=== THE DATA ===
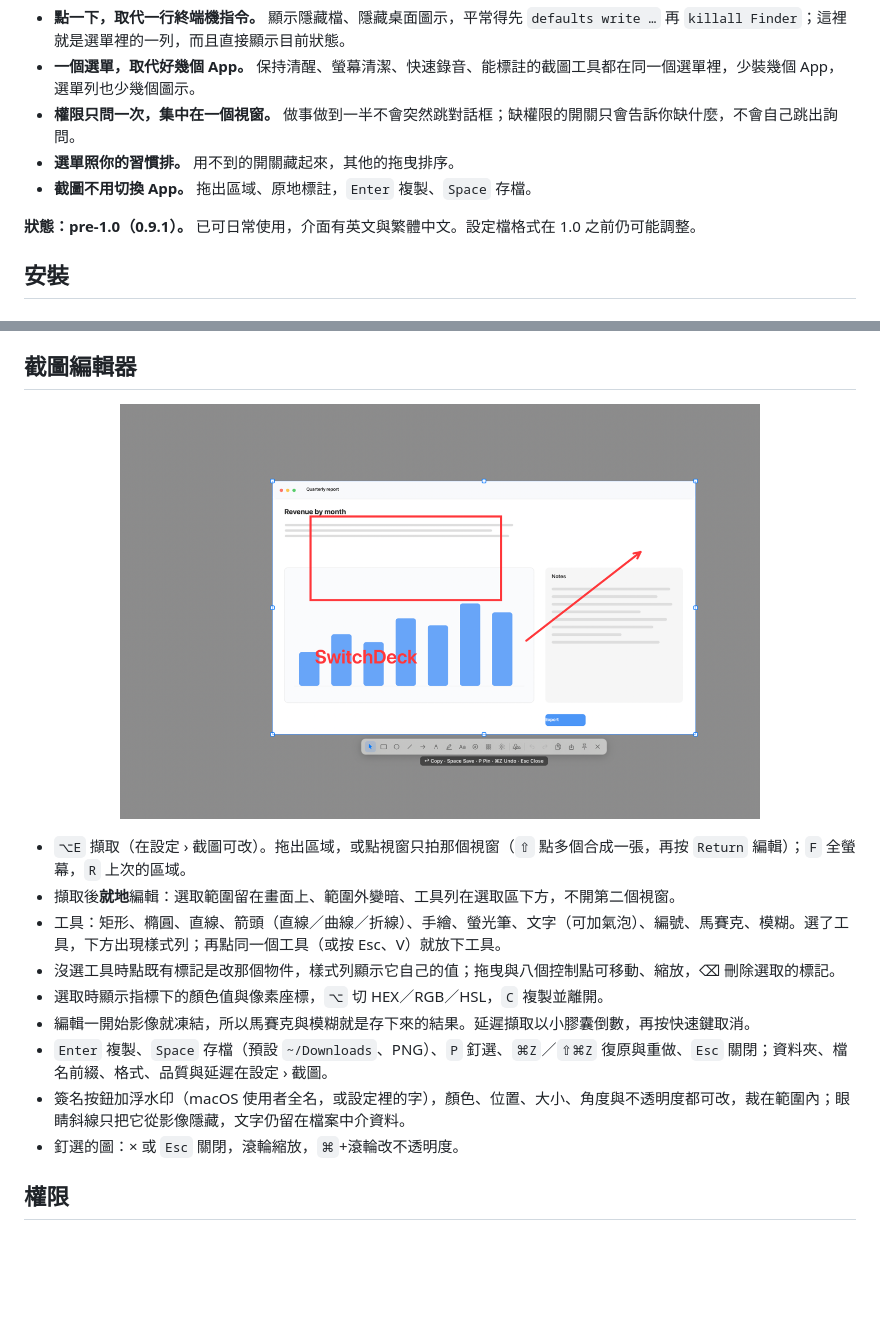
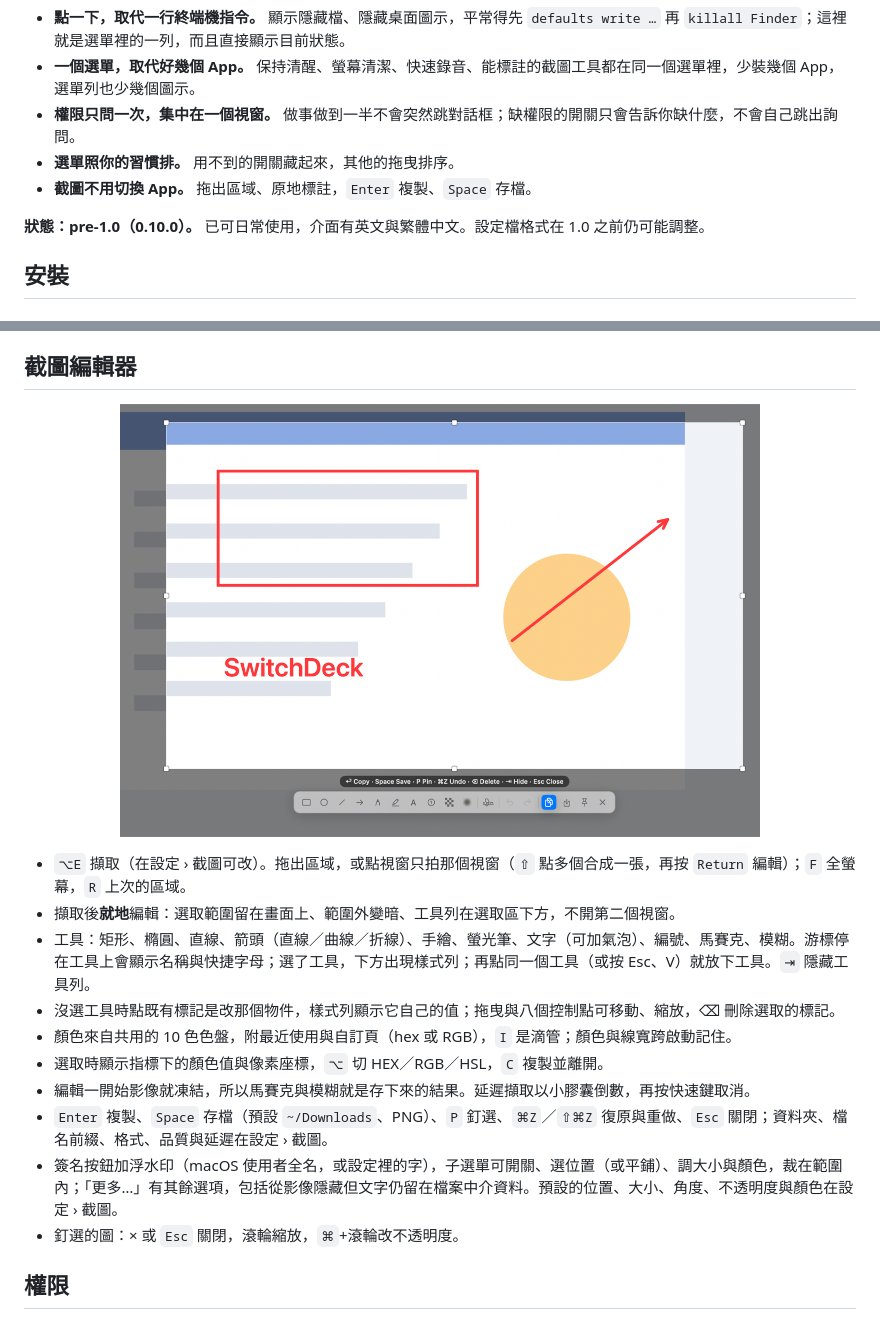
Before and after one commit to jwcrystal/panelumi, a Markdown page: README.zh-TW.md, 2 parts joined by grey strips. GitHub-like rendering; pictures changed too: docs/images/editor.png; blank space fills up the shorter version.

```diff
--- a/README.zh-TW.md
+++ b/README.zh-TW.md
@@ -21,7 +21,7 @@
 - **選單照你的習慣排。** 用不到的開關藏起來，其他的拖曳排序。
 - **截圖不用切換 App。** 拖出區域、原地標註，`Enter` 複製、`Space` 存檔。
 
-**狀態：pre-1.0（0.9.1）。** 已可日常使用，介面有英文與繁體中文。設定檔格式在 1.0 之前仍可能調整。
+**狀態：pre-1.0（0.10.0）。** 已可日常使用，介面有英文與繁體中文。設定檔格式在 1.0 之前仍可能調整。
 
 ## 安裝
 
@@ -91,12 +91,13 @@ open build/SwitchDeck.app
 
 - `⌥E` 擷取（在設定 › 截圖可改）。拖出區域，或點視窗只拍那個視窗（`⇧` 點多個合成一張，再按 `Return` 編輯）；`F` 全螢幕，`R` 上次的區域。
 - 擷取後**就地**編輯：選取範圍留在畫面上、範圍外變暗、工具列在選取區下方，不開第二個視窗。
-- 工具：矩形、橢圓、直線、箭頭（直線／曲線／折線）、手繪、螢光筆、文字（可加氣泡）、編號、馬賽克、模糊。選了工具，下方出現樣式列；再點同一個工具（或按 Esc、V）就放下工具。
+- 工具：矩形、橢圓、直線、箭頭（直線／曲線／折線）、手繪、螢光筆、文字（可加氣泡）、編號、馬賽克、模糊。游標停在工具上會顯示名稱與快捷字母；選了工具，下方出現樣式列；再點同一個工具（或按 Esc、V）就放下工具。`⇥` 隱藏工具列。
 - 沒選工具時點既有標記是改那個物件，樣式列顯示它自己的值；拖曳與八個控制點可移動、縮放，⌫ 刪除選取的標記。
+- 顏色來自共用的 10 色色盤，附最近使用與自訂頁（hex 或 RGB），`I` 是滴管；顏色與線寬跨啟動記住。
 - 選取時顯示指標下的顏色值與像素座標，`⌥` 切 HEX／RGB／HSL，`C` 複製並離開。
 - 編輯一開始影像就凍結，所以馬賽克與模糊就是存下來的結果。延遲擷取以小膠囊倒數，再按快速鍵取消。
 - `Enter` 複製、`Space` 存檔（預設 `~/Downloads`、PNG）、`P` 釘選、`⌘Z`／`⇧⌘Z` 復原與重做、`Esc` 關閉；資料夾、檔名前綴、格式、品質與延遲在設定 › 截圖。
-- 簽名按鈕加浮水印（macOS 使用者全名，或設定裡的字），顏色、位置、大小、角度與不透明度都可改，裁在範圍內；眼睛斜線只把它從影像隱藏，文字仍留在檔案中介資料。
+- 簽名按鈕加浮水印（macOS 使用者全名，或設定裡的字），子選單可開關、選位置（或平鋪）、調大小與顏色，裁在範圍內；「更多…」有其餘選項，包括從影像隱藏但文字仍留在檔案中介資料。預設的位置、大小、角度、不透明度與顏色在設定 › 截圖。
 - 釘選的圖：× 或 `Esc` 關閉，滾輪縮放，`⌘`+滾輪改不透明度。
 
 ## 權限
```
Also changed, not shown: README.md (+5 -4 lines), docs/releases/0.10.0.md (added, +55 -0 lines), 1 other file.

=== EXERCISE GOAL ===
All of the records above are to be printed exactly, with every picture omitted.

=== EXPECTED ANSWER ===
Before and after one commit to jwcrystal/panelumi, a Markdown page: README.zh-TW.md, 2 parts joined by grey strips. GitHub-like rendering; pictures changed too: docs/images/editor.png; blank space fills up the shorter version.

```diff
--- a/README.zh-TW.md
+++ b/README.zh-TW.md
@@ -21,7 +21,7 @@
 - **選單照你的習慣排。** 用不到的開關藏起來，其他的拖曳排序。
 - **截圖不用切換 App。** 拖出區域、原地標註，`Enter` 複製、`Space` 存檔。
 
-**狀態：pre-1.0（0.9.1）。** 已可日常使用，介面有英文與繁體中文。設定檔格式在 1.0 之前仍可能調整。
+**狀態：pre-1.0（0.10.0）。** 已可日常使用，介面有英文與繁體中文。設定檔格式在 1.0 之前仍可能調整。
 
 ## 安裝
 
@@ -91,12 +91,13 @@ open build/SwitchDeck.app
 
 - `⌥E` 擷取（在設定 › 截圖可改）。拖出區域，或點視窗只拍那個視窗（`⇧` 點多個合成一張，再按 `Return` 編輯）；`F` 全螢幕，`R` 上次的區域。
 - 擷取後**就地**編輯：選取範圍留在畫面上、範圍外變暗、工具列在選取區下方，不開第二個視窗。
-- 工具：矩形、橢圓、直線、箭頭（直線／曲線／折線）、手繪、螢光筆、文字（可加氣泡）、編號、馬賽克、模糊。選了工具，下方出現樣式列；再點同一個工具（或按 Esc、V）就放下工具。
+- 工具：矩形、橢圓、直線、箭頭（直線／曲線／折線）、手繪、螢光筆、文字（可加氣泡）、編號、馬賽克、模糊。游標停在工具上會顯示名稱與快捷字母；選了工具，下方出現樣式列；再點同一個工具（或按 Esc、V）就放下工具。`⇥` 隱藏工具列。
 - 沒選工具時點既有標記是改那個物件，樣式列顯示它自己的值；拖曳與八個控制點可移動、縮放，⌫ 刪除選取的標記。
+- 顏色來自共用的 10 色色盤，附最近使用與自訂頁（hex 或 RGB），`I` 是滴管；顏色與線寬跨啟動記住。
 - 選取時顯示指標下的顏色值與像素座標，`⌥` 切 HEX／RGB／HSL，`C` 複製並離開。
 - 編輯一開始影像就凍結，所以馬賽克與模糊就是存下來的結果。延遲擷取以小膠囊倒數，再按快速鍵取消。
 - `Enter` 複製、`Space` 存檔（預設 `~/Downloads`、PNG）、`P` 釘選、`⌘Z`／`⇧⌘Z` 復原與重做、`Esc` 關閉；資料夾、檔名前綴、格式、品質與延遲在設定 › 截圖。
-- 簽名按鈕加浮水印（macOS 使用者全名，或設定裡的字），顏色、位置、大小、角度與不透明度都可改，裁在範圍內；眼睛斜線只把它從影像隱藏，文字仍留在檔案中介資料。
+- 簽名按鈕加浮水印（macOS 使用者全名，或設定裡的字），子選單可開關、選位置（或平鋪）、調大小與顏色，裁在範圍內；「更多…」有其餘選項，包括從影像隱藏但文字仍留在檔案中介資料。預設的位置、大小、角度、不透明度與顏色在設定 › 截圖。
 - 釘選的圖：× 或 `Esc` 關閉，滾輪縮放，`⌘`+滾輪改不透明度。
 
 ## 權限
```
Also changed, not shown: README.md (+5 -4 lines), docs/releases/0.10.0.md (added, +55 -0 lines), 1 other file.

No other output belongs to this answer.